It is understood that the Medical School needs to approve the million-pound grant before it can be awarded, but this has yet to happen because the consultation period for MEDIC Forward is ongoing. The Medical School has previously communicated that grant money and other investors would be returned to stakeholders where projects could not be completed, and it is assumed that if Williams’ department or team was disinvested from then the grant would have to be refunded.
Heart Disease is the biggest killer in Wales, and a leading cause of death in the United Kingdom. A report commissioned by the Welsh Assembly noted that the death rate of Coronary Heart Disease in Wales “is greater than in the majority of countries in Western Europe”.
It is feared that Cardiff University will be neglecting its mission to undertake research for the public good by disinvesting in Cardiology research, particularly when the research interests of charities such as the British Heart Foundation are at stake.
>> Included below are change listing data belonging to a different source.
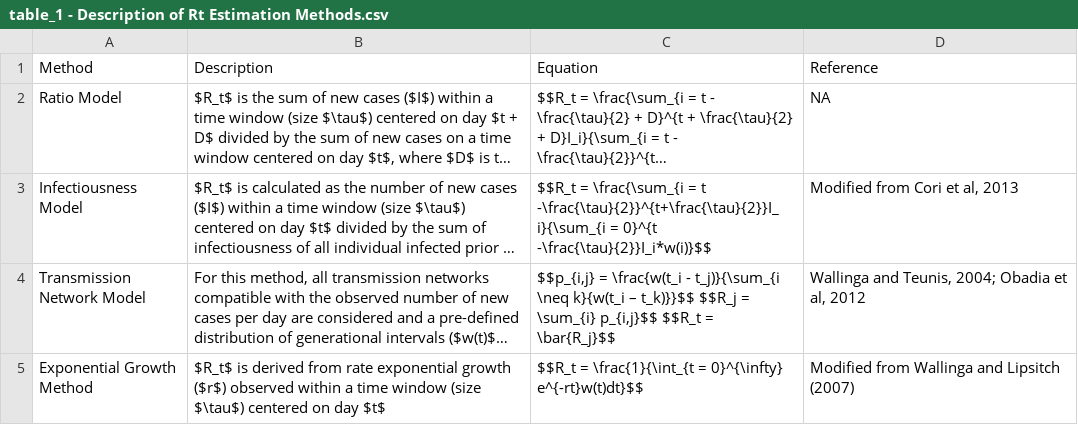
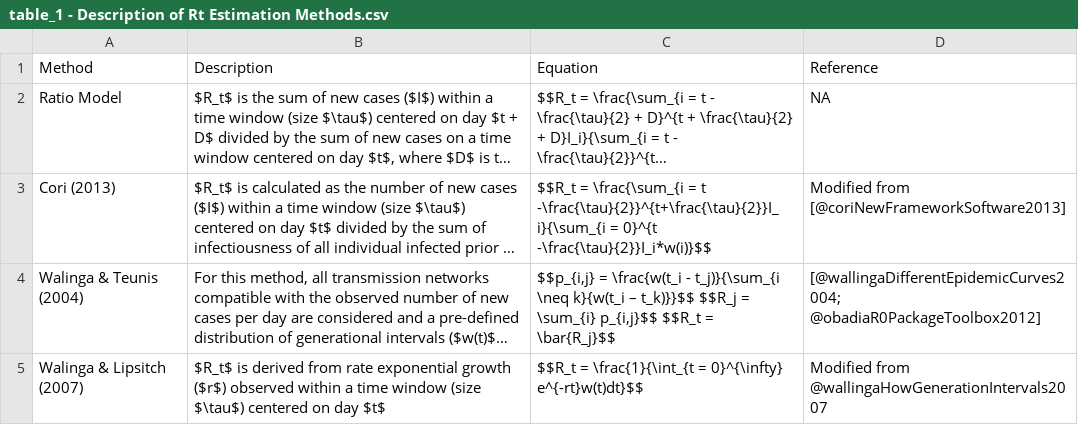
Before and after one commit to aryazand/simplified_r_statistic, a CSV file: presentations/Results/table_1 - Description of Rt Estimation Methods.csv, drawn as a sheet; long unchanged cells end in …; the diff names each change by its address in the sheet, - before the commit and + after, or states it on an @@ line.

Commit message:
Changed naming and citations within table

```diff
--- a/presentations/Results/table_1 - Description of Rt Estimation Methods.csv
+++ b/presentations/Results/table_1 - Description of Rt Estimation Methods.csv
-A3 (Method): Infectiousness Model
+A3 (Method): Cori (2013)
-D3 (Reference): Modified from Cori et al, 2013
+D3 (Reference): Modified from [@coriNewFrameworkSoftware2013]
-A4 (Method): Transmission Network Model
+A4 (Method): Walinga & Teunis (2004)
-D4 (Reference): Wallinga and Teunis, 2004; Obadia et al, 2012
+D4 (Reference): [@wallingaDifferentEpidemicCurves2004; @obadiaR0PackageToolbox2012]
-A5 (Method): Exponential Growth Method
+A5 (Method): Walinga & Lipsitch (2007)
-D5 (Reference): Modified from Wallinga and Lipsitch (2007)
+D5 (Reference): Modified from @wallingaHowGenerationIntervals2007
```
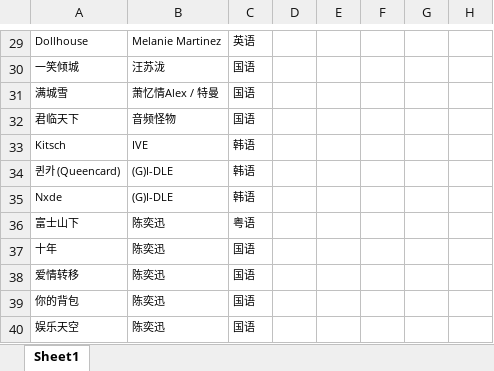
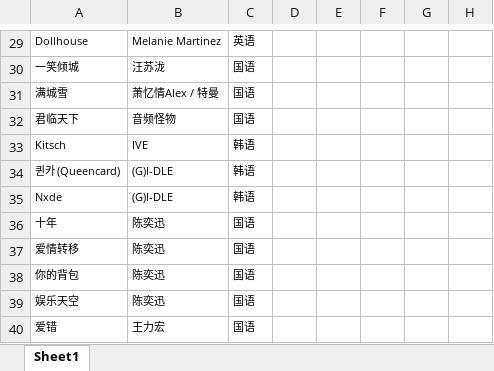
Before and after one commit to mousoul/tora.live, an Excel workbook: scripts/example.xlsx, sheet Sheet1, drawn as a sheet; only a part is shown, gaps mark what is left out; the shorter side is filled out with more unchanged rows; values as stored, in another font and other column widths than the file's, no borders; the diff names each change by its address in the sheet, - before the commit and + after, or states it on an @@ line.

```diff
--- a/scripts/example.xlsx (sheet Sheet1)
+++ b/scripts/example.xlsx (sheet Sheet1)
-row 36: 富士山下 | 陈奕迅 | 粤语
```
Also changed, not shown: 11 other files.
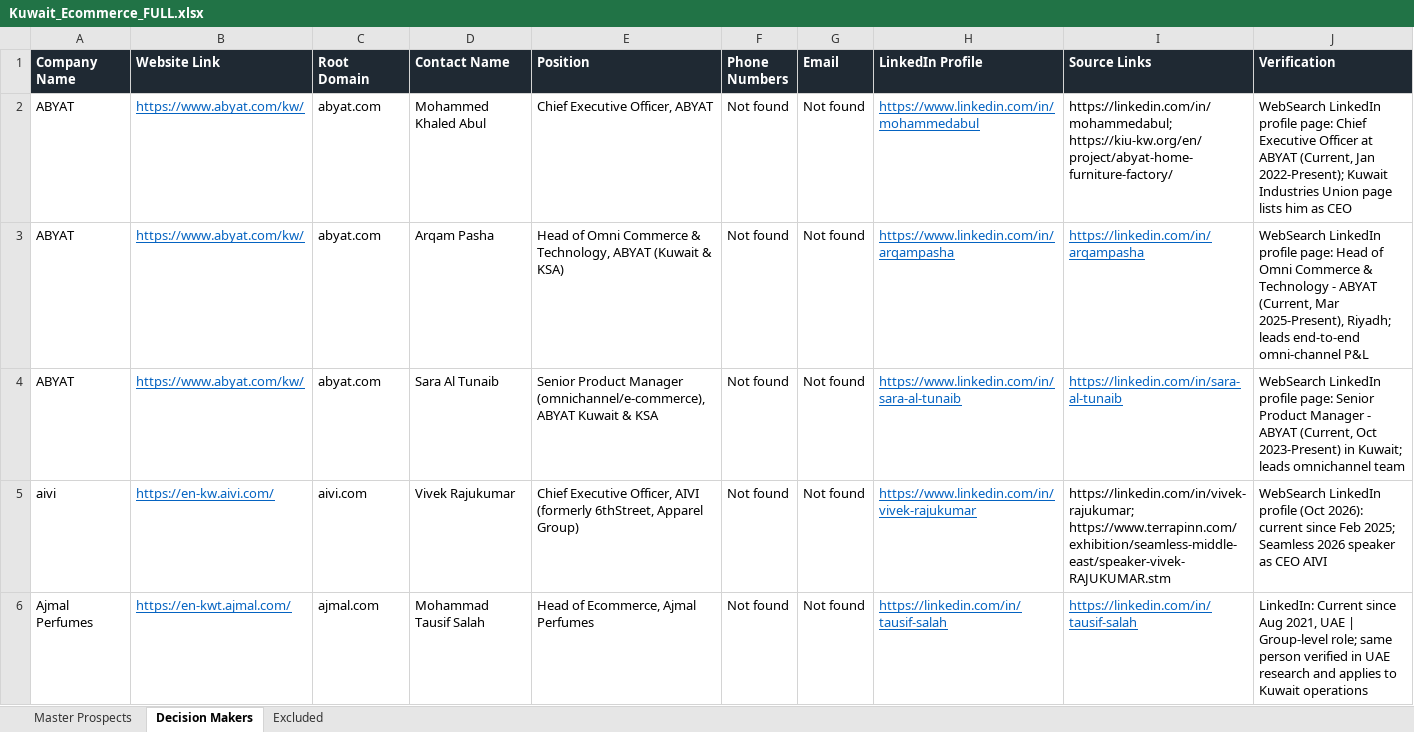
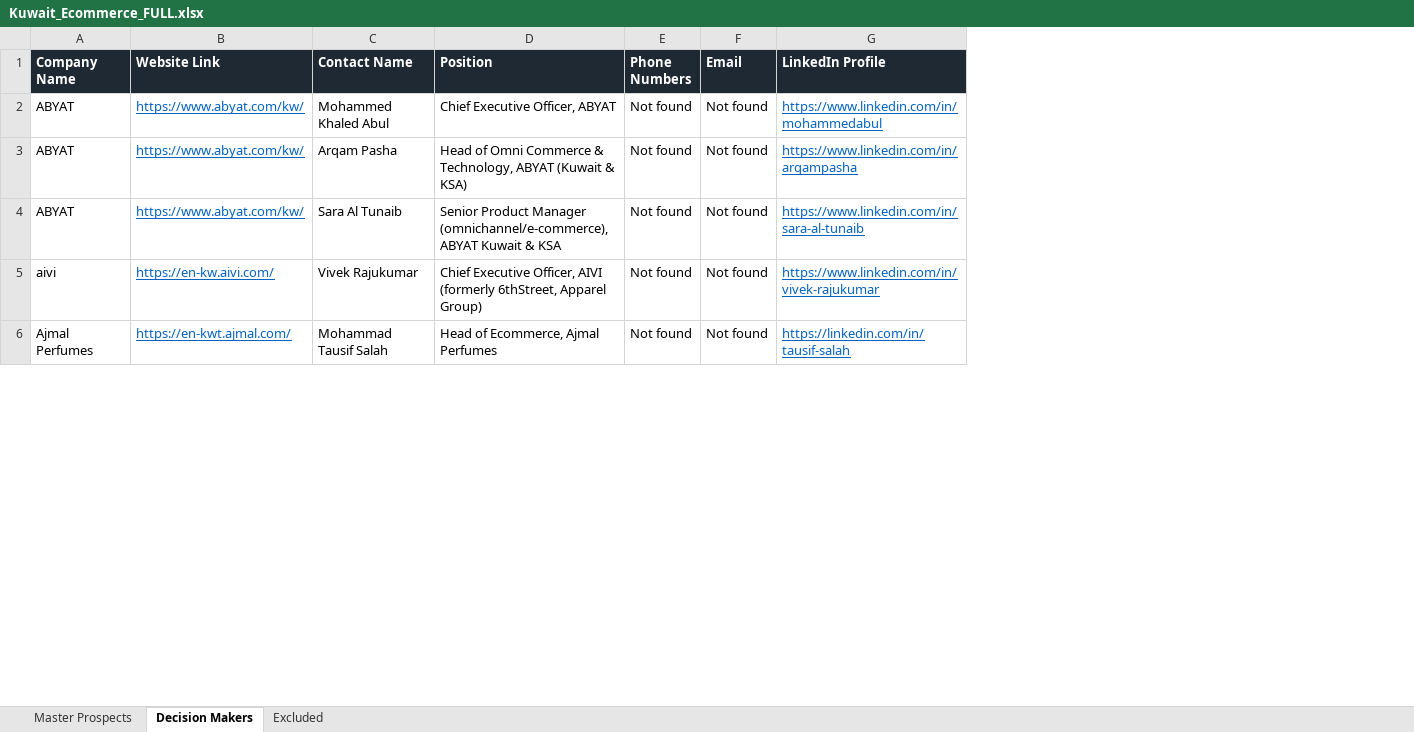
Before and after one commit to abaszeinn-beep/research, an Excel workbook: markets/prospects/full/Kuwait_Ecommerce_FULL.xlsx, sheet Decision Makers, drawn as a sheet; only a part is shown; values as stored, in another font and other column widths than the file's, no borders; conditional formats not drawn; the diff names each change by its address in the sheet, - before the commit and + after, or states it on an @@ line.

```diff
--- a/markets/prospects/full/Kuwait_Ecommerce_FULL.xlsx (sheet Decision Makers)
+++ b/markets/prospects/full/Kuwait_Ecommerce_FULL.xlsx (sheet Decision Makers)
-column C (Root Domain), rows 2-6: abyat.com | abyat.com | abyat.com | aivi.com | ajmal.com
-column I (Source Links), rows 2-6: https://linkedin.com/in/mohammedabul; https://kiu-kw.org/en/project/abyat-home-furniture-factory/ | https://linkedin.com/in/arqampasha | https://linkedin.com/in/sara-al-tunaib | https://linkedin.com/in/vivek-rajukumar; https://www.terrapinn.com/exhibition/seamless-middle-east/speaker-vivek-RAJUKUMAR.stm | https://linkedin.com/in/tausif-salah
-column J (Verification), rows 2-6: WebSearch LinkedIn profile page: Chief Executive Officer at ABYAT (Current, Jan 2022-Present); Kuwait Industries Union page lists him as CEO | WebSearch LinkedIn profile page: Head of Omni Commerce & Technology - ABYAT (Current, Mar 2025-Present), Riyadh; leads end-to-end omni-channel P&L | WebSearch LinkedIn profile page: Senior Product Manager - ABYAT (Current, Oct 2023-Present) in Kuwait; leads omnichannel team | WebSearch LinkedIn profile (Oct 2026): current since Feb 2025; Seamless 2026 speaker as CEO AIVI | LinkedIn: Current since Aug 2021, UAE | Group-level role; same person verified in UAE research and applies to Kuwait operations
```
Also changed, not shown: sheet Master Prospects, markets/prospects/full/Kuwait_Fashion_FULL.xlsx, markets/prospects/full/Qatar_Fashion_FULL.xlsx, 9 other files.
A Cardiff University spokesperson would not comment on the future of IMEM or Alan Williams’ group. The spokesperson said: “It would be inappropriate to comment on any funding application or an individual’s circumstances whilst the Medic Forward consultation process remains on-going. “
“Until the consultation with staff, stakeholders, the wider University, the Trade Unions and the individuals themselves is completed we would advise anyone who wishes to raise any concerns to do so through the most appropriate channels.”
Cardiff University would not confirm whether or not the scenario described was unique to Williams’ team, or if other research grants were also being suspended while the consultation period continues. They also refused to comment more broadly as to whether or not Cardiology research at the Medical School more was at risk of disinvestment.
Prof. Peter Weissberg, director of Medicine at the BHF, spoke to Gair Rhydd and said: “Many large medical schools in the UK have recently undergone strategic reviews and the BHF is aware that Cardiff University’s School of Medicine is currently undergoing such a review to redefine its priorities and its managerial structure.”
“Professor Alan Williams’ group is one of its leading lights and we are confident that Professor Williams’ new award is not in jeopardy, although it is not yet clear where his group will fit within the anticipated revised structure. We await the outcome of the formal consultation process with interest.”
“The BHF is committed to supporting high quality cardiovascular research across the UK. Cardiff University is aware of the burden of cardiovascular disease in the Welsh population and needs to define how it can best address this problem through its new research strategy and structure.”
Though the BHF is confident that Williams’ award is not in jeopardy, his position is. It is understood that Alan Williams is one of the 69 academics who have been notified that their area of research is currently being considered for disinvestment.
Despite wide-ranging student complaints about poor communication, nothing more has been communicated to students about MEDIC Forward since last week’s Gair Rhydd story, and many questions are still being asked.
The University and College Union presented the case for either slowing or stopping the MEDIC Forward restructure to University Council on Monday 18th of May. The report presented to those on Council cited a number of problems with the proposals as they stood:
The Council will meet in June to discuss the future of MEDIC Forward. The consultation continues.